- _The data_:
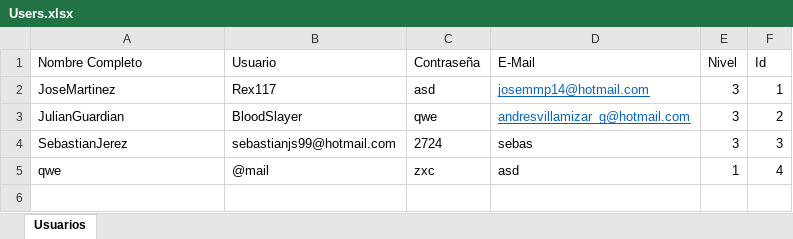
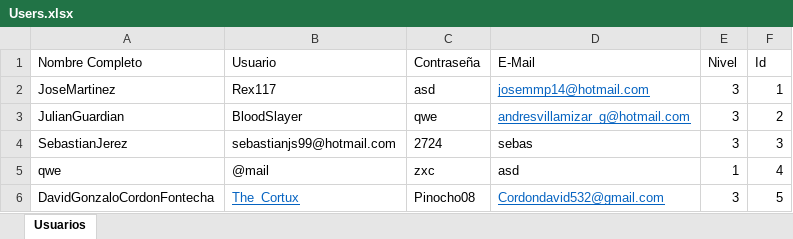
Before and after one commit to davidgonzalocordon/Motivator-main, an Excel workbook: Users.xlsx, sheet Usuarios, drawn as a sheet; values as stored, in another font and other column widths than the file's, no borders; the diff names each change by its address in the sheet, - before the commit and + after, or states it on an @@ line.

```diff
--- a/Users.xlsx (sheet Usuarios)
+++ b/Users.xlsx (sheet Usuarios)
+row 6: DavidGonzaloCordonFontecha | The_Cortux | Pinocho08 | Cordondavid532@gmail.com | 3 | 5
```
Also changed, not shown: 7 other files.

- _Exercise_: Your answer should be every entry repeated exactly, minus the pictures.

- _Reply_:
Before and after one commit to davidgonzalocordon/Motivator-main, an Excel workbook: Users.xlsx, sheet Usuarios, drawn as a sheet; values as stored, in another font and other column widths than the file's, no borders; the diff names each change by its address in the sheet, - before the commit and + after, or states it on an @@ line.

```diff
--- a/Users.xlsx (sheet Usuarios)
+++ b/Users.xlsx (sheet Usuarios)
+row 6: DavidGonzaloCordonFontecha | The_Cortux | Pinocho08 | Cordondavid532@gmail.com | 3 | 5
```
Also changed, not shown: 7 other files.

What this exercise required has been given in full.